• [Aim of the task]:
Your task is to copy each line of the records that includes the string "components".

• [Before-and-after page screenshots]:
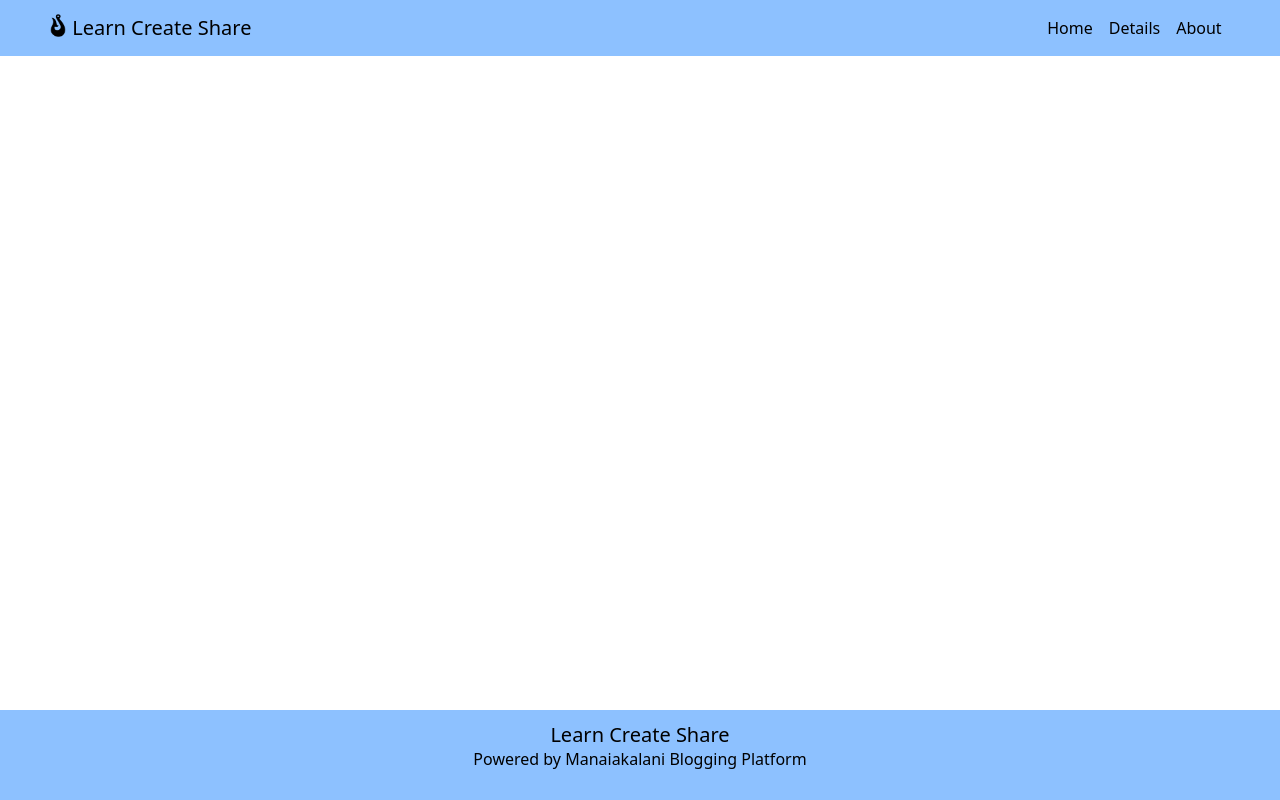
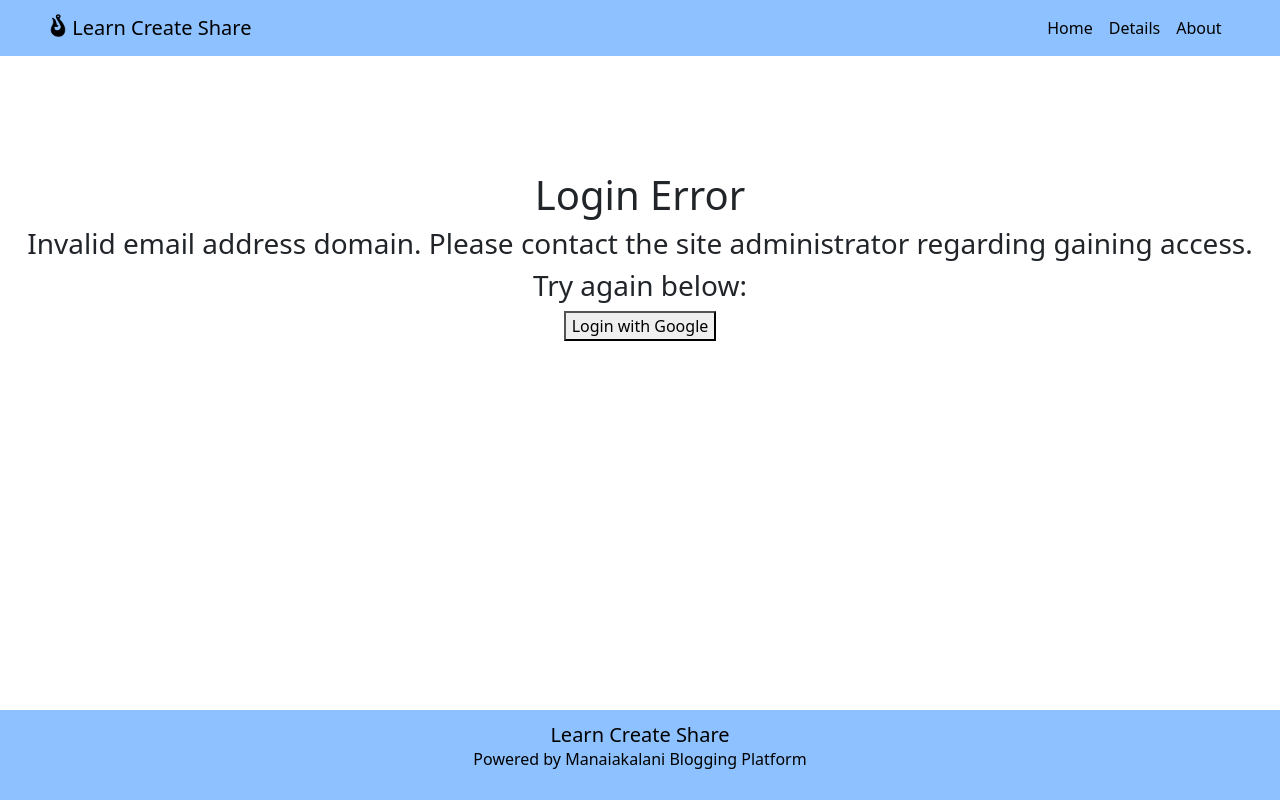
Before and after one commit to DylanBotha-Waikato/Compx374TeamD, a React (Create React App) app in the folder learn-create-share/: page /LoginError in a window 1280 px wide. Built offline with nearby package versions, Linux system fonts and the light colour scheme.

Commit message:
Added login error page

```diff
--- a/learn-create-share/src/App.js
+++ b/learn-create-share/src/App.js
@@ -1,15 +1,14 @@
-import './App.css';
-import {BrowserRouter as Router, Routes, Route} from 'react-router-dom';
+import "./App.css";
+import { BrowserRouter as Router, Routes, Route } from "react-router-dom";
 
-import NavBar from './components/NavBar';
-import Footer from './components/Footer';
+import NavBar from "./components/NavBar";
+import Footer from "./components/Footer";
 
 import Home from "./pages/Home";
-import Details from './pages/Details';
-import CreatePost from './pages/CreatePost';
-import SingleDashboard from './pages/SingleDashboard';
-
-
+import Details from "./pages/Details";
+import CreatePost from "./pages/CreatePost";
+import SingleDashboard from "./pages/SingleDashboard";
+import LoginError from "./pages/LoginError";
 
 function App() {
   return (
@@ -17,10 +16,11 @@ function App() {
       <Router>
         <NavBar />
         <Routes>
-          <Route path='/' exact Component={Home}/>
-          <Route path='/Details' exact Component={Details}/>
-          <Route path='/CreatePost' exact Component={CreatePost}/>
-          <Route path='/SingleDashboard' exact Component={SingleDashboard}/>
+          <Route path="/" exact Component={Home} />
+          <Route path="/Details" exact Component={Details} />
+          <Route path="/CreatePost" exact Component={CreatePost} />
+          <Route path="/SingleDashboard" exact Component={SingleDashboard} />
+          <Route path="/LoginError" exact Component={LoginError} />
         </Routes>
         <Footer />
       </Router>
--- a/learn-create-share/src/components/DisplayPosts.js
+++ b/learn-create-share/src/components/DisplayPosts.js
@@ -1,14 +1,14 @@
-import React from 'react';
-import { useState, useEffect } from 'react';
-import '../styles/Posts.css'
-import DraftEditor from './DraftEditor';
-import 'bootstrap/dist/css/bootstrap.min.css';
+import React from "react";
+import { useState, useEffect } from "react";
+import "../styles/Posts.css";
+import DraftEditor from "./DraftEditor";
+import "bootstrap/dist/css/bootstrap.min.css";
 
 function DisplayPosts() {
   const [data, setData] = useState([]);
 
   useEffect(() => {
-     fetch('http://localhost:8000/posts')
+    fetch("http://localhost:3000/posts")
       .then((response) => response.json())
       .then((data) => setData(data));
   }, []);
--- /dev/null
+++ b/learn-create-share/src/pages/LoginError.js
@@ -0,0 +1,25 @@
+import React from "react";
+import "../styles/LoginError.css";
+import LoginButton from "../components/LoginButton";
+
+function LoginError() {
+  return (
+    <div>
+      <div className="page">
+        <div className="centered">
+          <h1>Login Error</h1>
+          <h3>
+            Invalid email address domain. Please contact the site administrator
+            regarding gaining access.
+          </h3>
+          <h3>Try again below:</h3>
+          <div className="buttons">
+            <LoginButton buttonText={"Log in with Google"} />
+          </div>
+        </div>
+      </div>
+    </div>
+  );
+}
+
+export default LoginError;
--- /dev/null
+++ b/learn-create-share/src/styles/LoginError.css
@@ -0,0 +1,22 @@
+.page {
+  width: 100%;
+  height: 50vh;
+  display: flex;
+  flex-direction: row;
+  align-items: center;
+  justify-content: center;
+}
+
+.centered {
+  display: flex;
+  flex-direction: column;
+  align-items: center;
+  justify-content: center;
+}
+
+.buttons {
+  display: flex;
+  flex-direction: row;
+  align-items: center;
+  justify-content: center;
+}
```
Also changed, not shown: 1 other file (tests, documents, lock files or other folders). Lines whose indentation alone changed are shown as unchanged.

• [Answer box]:
-import NavBar from './components/NavBar';
-import Footer from './components/Footer';
+import NavBar from "./components/NavBar";
+import Footer from "./components/Footer";
--- a/learn-create-share/src/components/DisplayPosts.js
+++ b/learn-create-share/src/components/DisplayPosts.js
+import LoginButton from "../components/LoginButton";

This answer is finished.